Dave Russell, Gartner vice president and distinguished analyst, and Robert Naegle, a Gartner Research vice president, used their opening keynote to frame the issues facing today’s technology executive. “Be ready to drive business outcomes and fundamentally think different about how you drive outcomes and why you do it,” Russell said. “It’s not about what you do but why you do it.”
Turning the mindset of the technology executive away from technology for technology’s sake is not a new idea, but it’s worth repeating, given the current and near-future environment facing businesses.
For the current generation of IT executives, It’s a “change or else moment,” Russell and Naegle said, which applies as much to the technology solutions businesses are considering as the future careers of those working in IT. It’s important for technology managers to adapt and take on new roles—especially new leadership roles—to lead the business through the current environment.
They outlined four strategies for rethinking IT value:
First, technology leaders need to align IT initiatives with business value in terms of revenue, cost and risk considerations. Again, it’s not a new thought, but it’s one that is growing in importance.
Second, IT executives need to manage spending and invest in IT effectively, in terms of both cost optimization and investing only in technologies that will grow or transform the business.
There isn’t a lot of new money to put into that transformation.
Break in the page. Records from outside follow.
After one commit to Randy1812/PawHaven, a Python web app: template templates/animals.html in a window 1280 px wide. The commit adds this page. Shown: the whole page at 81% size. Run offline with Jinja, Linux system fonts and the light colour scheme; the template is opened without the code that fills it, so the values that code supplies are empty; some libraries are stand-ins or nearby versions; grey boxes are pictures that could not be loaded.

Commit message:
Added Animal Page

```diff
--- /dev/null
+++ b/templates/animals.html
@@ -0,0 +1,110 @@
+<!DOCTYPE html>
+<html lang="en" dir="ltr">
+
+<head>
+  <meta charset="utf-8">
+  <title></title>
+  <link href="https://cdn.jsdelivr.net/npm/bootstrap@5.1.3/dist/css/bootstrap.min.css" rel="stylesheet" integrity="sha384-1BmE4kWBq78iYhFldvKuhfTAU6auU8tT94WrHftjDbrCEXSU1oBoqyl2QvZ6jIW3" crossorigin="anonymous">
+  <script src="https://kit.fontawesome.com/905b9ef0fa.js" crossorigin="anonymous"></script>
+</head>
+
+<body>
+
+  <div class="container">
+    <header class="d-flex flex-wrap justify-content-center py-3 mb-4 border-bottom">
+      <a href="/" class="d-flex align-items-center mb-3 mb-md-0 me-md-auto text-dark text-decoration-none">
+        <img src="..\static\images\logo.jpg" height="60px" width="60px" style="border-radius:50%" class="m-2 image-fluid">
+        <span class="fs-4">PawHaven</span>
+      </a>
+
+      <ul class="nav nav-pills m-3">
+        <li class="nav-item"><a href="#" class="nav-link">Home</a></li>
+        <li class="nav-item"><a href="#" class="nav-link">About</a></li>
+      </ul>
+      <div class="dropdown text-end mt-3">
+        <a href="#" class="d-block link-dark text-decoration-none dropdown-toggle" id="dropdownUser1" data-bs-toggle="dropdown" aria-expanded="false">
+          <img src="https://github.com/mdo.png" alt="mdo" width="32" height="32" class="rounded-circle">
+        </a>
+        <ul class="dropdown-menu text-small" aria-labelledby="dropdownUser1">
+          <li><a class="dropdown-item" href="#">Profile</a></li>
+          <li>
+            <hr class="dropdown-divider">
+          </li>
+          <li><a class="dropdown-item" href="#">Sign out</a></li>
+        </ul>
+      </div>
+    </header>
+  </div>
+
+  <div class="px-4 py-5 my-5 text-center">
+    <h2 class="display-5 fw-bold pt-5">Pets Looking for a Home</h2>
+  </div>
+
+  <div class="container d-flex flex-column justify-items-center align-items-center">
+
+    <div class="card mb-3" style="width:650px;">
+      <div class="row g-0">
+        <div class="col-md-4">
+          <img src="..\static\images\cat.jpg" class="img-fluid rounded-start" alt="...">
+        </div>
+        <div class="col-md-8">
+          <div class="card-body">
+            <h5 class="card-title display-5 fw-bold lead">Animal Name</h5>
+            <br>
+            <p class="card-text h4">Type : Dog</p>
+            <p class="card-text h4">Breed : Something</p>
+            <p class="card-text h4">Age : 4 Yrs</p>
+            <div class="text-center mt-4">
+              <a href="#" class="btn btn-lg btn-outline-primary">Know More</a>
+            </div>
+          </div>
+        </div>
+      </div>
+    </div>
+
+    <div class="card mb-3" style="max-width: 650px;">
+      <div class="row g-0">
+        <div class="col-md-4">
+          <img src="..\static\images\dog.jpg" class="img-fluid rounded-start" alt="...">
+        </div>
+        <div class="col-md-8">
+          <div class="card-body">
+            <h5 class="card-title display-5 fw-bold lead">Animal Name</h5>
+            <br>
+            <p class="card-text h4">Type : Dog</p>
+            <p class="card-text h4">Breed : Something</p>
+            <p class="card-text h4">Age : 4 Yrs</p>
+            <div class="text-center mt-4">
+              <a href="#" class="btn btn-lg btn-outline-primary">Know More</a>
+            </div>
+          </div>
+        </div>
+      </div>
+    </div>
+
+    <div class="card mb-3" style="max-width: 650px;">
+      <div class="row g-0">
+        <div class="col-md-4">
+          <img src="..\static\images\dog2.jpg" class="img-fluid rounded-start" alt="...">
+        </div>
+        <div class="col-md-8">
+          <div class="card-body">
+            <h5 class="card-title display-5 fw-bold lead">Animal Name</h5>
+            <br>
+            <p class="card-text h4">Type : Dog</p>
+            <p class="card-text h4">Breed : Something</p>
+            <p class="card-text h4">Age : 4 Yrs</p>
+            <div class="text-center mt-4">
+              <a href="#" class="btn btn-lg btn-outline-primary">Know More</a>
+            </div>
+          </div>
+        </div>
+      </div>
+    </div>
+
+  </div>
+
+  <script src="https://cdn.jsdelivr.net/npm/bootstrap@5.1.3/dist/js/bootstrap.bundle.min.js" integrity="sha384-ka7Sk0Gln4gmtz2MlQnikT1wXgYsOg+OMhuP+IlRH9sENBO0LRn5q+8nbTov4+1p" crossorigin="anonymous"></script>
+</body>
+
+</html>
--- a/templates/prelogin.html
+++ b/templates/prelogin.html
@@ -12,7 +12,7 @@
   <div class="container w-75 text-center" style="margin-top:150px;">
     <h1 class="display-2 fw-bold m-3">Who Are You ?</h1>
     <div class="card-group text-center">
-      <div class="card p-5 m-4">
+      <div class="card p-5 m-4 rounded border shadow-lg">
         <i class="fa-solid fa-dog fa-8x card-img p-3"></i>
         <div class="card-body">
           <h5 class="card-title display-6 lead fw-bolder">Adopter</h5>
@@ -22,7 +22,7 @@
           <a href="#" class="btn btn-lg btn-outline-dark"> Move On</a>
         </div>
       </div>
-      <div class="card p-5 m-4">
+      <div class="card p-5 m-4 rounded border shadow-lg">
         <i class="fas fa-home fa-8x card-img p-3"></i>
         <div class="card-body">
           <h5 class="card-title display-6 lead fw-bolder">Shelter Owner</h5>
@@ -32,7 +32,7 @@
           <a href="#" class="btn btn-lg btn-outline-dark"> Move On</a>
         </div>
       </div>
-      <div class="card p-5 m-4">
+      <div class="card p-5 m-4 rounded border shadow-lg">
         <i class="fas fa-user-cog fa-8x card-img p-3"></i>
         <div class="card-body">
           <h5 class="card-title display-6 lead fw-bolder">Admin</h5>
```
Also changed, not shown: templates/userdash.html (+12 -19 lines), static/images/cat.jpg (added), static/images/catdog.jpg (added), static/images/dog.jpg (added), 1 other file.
The latest Gartner research shows that IT budgets are increasing for 2017, but only modestly. Gartner found that 48 percent of budgets are increasing, 22 percent are decreasing and 30 percent are flat into next year, with an overall average increase of 2.2 percent.
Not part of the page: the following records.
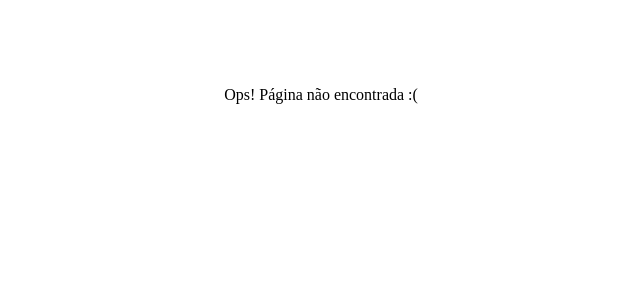
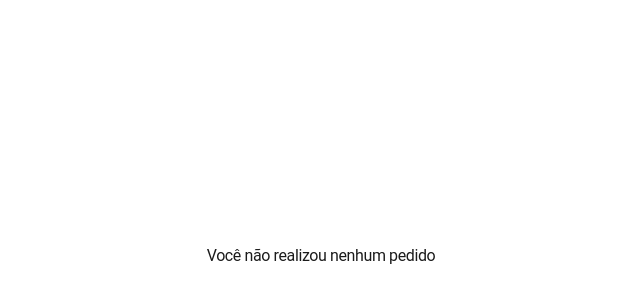
Before and after one commit to future4code/Carver-labe-food3, a React (Create React App) app: page /orders/history in a window 1280 px wide. Shown: the part 74-374 px from the top of the page, without its empty margins (319-959 px from the left). Built offline with nearby package versions, Linux system fonts and the light colour scheme; no server answers.

Commit message:
order-history ok

```diff
--- a/src/constants/theme.js
+++ b/src/constants/theme.js
@@ -1,6 +1,6 @@
-import { createMuiTheme} from "@material-ui/core";
+import { createTheme} from "@material-ui/core";
 
-const theme = createMuiTheme({
+const theme = createTheme({
   palette: {
     primary: {
       main: '#E8222E',
--- a/src/pages/PersonalArea/OrderHistory/OrderHistory.js
+++ b/src/pages/PersonalArea/OrderHistory/OrderHistory.js
@@ -1,12 +1,29 @@
-import React from 'react';
+import React, {useEffect, useState } from 'react';
+import { ContainerVazio, Container,TextContainer } from './styled';
+import { getOrderHistory } from '../../../service/request/request';
+import { CircularProgress } from "@material-ui/core";
 
+export default function OrderHistory() {
 
-const OrderHistory = () => {
-  return(
-    <div>
-      OrderHistory (historico de pedidos)
-    </div>
-  )
-}
+  const [order, setOrder]= useState([])
+  const [loading, setLoading] = useState(true)
 
-export default OrderHistory;
+  useEffect(()=>{
+    getOrderHistory().then((response)=>{
+      setOrder( {order: response})
+      console.log(order)
+    }).finally(()=>{
+      setLoading(false)
+    })
+  },[])
+
+return(
+  (loading && <CircularProgress />) || (
+  <div>
+    {order.length > 0 ? <Container> {useEffect} </Container> : <ContainerVazio>
+      <TextContainer>Você não realizou nenhum pedido</TextContainer>
+        </ContainerVazio>}
+  </div>
+)
+
+)};
--- a/src/pages/PersonalArea/OrderHistory/styled.js
+++ b/src/pages/PersonalArea/OrderHistory/styled.js
@@ -0,0 +1,33 @@
+import styled from "styled-components";
+import { CardActions, Card, AppBar } from "@material-ui/core";
+
+export const ContainerVazio = styled.div`
+display: flex;
+justify-content: space-around;
+font-size: 1.5em;
+margin-top: 40vh;`
+
+
+
+export const Container = styled.div`
+ width: 20.5rem;
+  height: 6.375rem;
+  margin: 0.438rem 0 0;
+  padding: 1rem;
+  border-radius: 8px;
+  border: solid 1px var(--greyish);
+`
+export const TextContainer=styled.div`
+width: 18.5rem;
+  height: 1.125rem;
+  opacity: 0.89;
+  font-family: Roboto;
+  font-size: 1rem;
+  font-weight: normal;
+  font-stretch: normal;
+  font-style: normal;
+  line-height: normal;
+  letter-spacing: -0.39px;
+  text-align: center;
+  color: var(--black);
+`
--- a/src/routes/router.js
+++ b/src/routes/router.js
@@ -11,6 +11,7 @@ import CartPage from "../pages/Cart/CartPage/CartPage";
 import ErrorPage from "../pages/Error/ErrorPage";
 import Header from '../components/Header/Header'
 import Footer from '../components/Footer/Footer'
+import OrderHistory from '../pages/PersonalArea/OrderHistory/OrderHistory'
 
 const Router = () => {
 
@@ -20,16 +21,13 @@ const Router = () => {
         <Route exact path="/login" component={LoginPage} />
         <Route exact path="/signUp" component={SignUpPage} />
         <Route exact path="/" component={FeedPage} />
-        <Route
-          exact
-          path="/restaurants/:restaurantId"
-          component={RestaurantPage}
-        />
+        <Route exact path="/restaurants/:restaurantId" component={RestaurantPage}/>
         <Route exact path="/cart" component={CartPage} />
         <Route exact path="/profile" component={ProfilePage} />
         <Route exact path="/profile/edit" component={EditProfilePage} />
         <Route exact path="/address" component={AddressPage} />
         <Route exact path="/address/edit" component={AddressPage} />
+        <Route exact path="/orders/history" component={OrderHistory} />
         <Route component={ErrorPage} />
       </Switch>
     </BrowserRouter>
--- a/src/service/request/request.js
+++ b/src/service/request/request.js
@@ -25,3 +25,13 @@ export async function getAddress() {
   });
   return response.data.address;
 }
+
+export async function getOrderHistory () {
+
+  const {token}= await getToken();
+  const response = await axios.get(`${BASE_URL}/orders/history`,{
+  headers:{auth:token},
+});
+console.log (response.data);
+
+}
```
Third, IT managers need to work to increase their influence on the business through leadership and innovation, and then do a better job of communicating the IT value story from the perspective of the business customers.
Finally, IT executives must continue the fight to earn a seat at the management table with business leaders by consistently delivering business value along with fiscal responsibility. IT must be run like a business for the business.
Offering a different kind of perspective on the future was Peter Levine, a general partner at venture capital firm Andreessen Horowitz. He discussed his view of the technologies he believes will shape the future from an investment perspective, taking a page from the Gartner “Hype Cycle” analysis tool.
On the rising edge of innovation, he sees quantum computing, microservices and APIs. Microservices is the idea that large, monolithic applications can redesigned and broken down into component parts and exposed to developers through APIs. “We see a lot of companies driven by APIs. The joke is that every Linux command is becoming a company,” he said.